▸ DESCRIPTION OF THE TASK
Count the lines below in which "section" appears, then give that number by itself.

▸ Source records
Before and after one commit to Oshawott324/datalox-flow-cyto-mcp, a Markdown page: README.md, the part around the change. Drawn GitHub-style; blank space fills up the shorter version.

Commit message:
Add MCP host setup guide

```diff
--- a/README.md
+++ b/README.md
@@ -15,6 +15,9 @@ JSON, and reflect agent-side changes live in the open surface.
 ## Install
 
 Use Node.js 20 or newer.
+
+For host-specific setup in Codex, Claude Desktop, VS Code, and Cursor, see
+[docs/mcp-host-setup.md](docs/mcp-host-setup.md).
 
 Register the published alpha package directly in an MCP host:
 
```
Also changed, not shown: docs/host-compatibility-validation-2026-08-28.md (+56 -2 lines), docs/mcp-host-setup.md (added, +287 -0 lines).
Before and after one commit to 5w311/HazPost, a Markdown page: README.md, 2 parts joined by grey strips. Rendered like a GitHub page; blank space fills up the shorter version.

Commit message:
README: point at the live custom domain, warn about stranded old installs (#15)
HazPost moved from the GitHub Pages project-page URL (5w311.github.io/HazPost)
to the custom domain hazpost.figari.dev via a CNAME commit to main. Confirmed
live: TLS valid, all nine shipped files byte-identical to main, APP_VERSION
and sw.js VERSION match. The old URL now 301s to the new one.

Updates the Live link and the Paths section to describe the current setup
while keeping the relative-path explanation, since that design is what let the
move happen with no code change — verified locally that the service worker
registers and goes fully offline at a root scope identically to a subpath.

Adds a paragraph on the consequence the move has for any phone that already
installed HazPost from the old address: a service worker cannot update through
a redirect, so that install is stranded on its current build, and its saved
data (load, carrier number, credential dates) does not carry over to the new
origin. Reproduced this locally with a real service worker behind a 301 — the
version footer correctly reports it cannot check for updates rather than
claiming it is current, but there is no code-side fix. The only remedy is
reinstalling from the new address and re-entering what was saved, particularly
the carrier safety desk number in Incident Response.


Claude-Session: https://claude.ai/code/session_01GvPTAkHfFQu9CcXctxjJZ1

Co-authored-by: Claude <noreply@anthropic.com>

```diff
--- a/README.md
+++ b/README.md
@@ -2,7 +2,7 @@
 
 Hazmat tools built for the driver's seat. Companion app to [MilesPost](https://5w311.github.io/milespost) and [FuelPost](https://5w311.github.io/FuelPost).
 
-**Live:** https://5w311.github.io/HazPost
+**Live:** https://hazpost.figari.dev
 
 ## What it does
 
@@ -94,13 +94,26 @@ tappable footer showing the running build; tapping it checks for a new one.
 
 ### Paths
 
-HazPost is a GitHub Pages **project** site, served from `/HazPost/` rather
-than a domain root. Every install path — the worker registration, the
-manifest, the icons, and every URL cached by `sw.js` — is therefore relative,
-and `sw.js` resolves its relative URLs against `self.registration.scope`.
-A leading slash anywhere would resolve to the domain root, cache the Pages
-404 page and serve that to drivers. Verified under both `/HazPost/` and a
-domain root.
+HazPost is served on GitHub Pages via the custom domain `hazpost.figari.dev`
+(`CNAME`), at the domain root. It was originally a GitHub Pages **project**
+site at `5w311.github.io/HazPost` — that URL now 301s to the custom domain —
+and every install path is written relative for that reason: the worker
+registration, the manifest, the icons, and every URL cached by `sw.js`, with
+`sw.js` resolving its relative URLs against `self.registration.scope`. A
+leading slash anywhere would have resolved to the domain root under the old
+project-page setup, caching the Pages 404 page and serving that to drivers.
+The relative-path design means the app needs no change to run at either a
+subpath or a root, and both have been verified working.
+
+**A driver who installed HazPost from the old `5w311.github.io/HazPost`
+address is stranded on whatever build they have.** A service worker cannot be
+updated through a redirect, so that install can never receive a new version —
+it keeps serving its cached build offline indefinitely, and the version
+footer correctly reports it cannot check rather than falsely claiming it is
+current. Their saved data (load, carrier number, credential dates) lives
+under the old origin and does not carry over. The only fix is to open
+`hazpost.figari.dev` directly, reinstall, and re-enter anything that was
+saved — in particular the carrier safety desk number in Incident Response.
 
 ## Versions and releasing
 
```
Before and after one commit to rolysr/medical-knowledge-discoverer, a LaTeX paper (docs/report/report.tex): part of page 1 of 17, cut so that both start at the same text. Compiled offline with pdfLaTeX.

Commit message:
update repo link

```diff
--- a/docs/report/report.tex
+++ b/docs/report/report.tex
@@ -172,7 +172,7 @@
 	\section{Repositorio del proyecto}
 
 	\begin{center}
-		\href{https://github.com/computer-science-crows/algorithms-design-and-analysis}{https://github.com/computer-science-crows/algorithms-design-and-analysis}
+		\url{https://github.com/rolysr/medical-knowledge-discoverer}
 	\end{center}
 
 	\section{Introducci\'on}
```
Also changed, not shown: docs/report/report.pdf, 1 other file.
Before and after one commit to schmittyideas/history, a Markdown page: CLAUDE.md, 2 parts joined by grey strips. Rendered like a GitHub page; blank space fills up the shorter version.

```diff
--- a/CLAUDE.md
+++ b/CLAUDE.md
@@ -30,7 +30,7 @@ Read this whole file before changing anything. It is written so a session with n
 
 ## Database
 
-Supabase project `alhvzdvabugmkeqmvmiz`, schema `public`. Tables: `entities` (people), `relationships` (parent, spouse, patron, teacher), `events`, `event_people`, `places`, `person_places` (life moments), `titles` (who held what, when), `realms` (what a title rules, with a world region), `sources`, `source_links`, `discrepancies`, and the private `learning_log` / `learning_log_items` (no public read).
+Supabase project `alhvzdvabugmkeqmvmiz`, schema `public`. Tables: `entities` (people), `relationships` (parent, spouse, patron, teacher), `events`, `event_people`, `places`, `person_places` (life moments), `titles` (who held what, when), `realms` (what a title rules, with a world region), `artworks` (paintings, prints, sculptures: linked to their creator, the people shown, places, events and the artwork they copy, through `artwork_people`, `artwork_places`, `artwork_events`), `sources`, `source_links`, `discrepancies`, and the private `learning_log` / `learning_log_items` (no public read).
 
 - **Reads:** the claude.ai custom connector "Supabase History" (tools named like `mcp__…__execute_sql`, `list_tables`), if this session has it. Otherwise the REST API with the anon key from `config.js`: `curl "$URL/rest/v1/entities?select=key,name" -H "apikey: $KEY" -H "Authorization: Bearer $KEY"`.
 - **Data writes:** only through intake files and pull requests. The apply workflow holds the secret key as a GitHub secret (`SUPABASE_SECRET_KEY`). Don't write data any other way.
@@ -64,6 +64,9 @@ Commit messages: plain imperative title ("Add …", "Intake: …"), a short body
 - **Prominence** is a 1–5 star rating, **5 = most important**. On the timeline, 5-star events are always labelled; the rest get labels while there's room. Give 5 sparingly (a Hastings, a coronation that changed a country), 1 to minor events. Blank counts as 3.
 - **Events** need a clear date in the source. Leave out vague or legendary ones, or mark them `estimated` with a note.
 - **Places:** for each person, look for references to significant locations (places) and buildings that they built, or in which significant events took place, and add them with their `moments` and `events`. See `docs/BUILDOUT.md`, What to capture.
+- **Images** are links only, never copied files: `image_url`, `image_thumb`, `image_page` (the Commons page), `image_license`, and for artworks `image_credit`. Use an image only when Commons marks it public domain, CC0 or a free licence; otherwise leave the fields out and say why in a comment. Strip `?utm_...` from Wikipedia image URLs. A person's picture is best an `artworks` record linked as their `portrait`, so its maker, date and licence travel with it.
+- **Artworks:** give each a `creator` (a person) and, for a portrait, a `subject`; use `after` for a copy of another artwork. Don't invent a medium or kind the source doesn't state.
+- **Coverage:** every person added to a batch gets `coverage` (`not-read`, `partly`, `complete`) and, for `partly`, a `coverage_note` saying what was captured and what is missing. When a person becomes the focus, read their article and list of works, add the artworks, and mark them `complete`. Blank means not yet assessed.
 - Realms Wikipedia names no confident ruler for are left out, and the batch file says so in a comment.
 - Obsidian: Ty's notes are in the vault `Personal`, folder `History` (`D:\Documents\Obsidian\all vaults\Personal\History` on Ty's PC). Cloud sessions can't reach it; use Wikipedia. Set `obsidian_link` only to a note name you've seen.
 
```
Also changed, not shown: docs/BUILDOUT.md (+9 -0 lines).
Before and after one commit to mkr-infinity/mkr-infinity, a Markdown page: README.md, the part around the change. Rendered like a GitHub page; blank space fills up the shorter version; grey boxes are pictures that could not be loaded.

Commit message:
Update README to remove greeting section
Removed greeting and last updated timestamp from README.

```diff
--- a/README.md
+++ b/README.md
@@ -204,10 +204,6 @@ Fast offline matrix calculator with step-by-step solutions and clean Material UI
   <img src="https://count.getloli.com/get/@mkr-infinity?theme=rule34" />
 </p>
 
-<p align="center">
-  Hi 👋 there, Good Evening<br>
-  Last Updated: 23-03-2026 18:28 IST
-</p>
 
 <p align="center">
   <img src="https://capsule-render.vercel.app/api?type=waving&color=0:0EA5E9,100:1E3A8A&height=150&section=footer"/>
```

▸ OUTPUT FOR THIS EXERCISE
5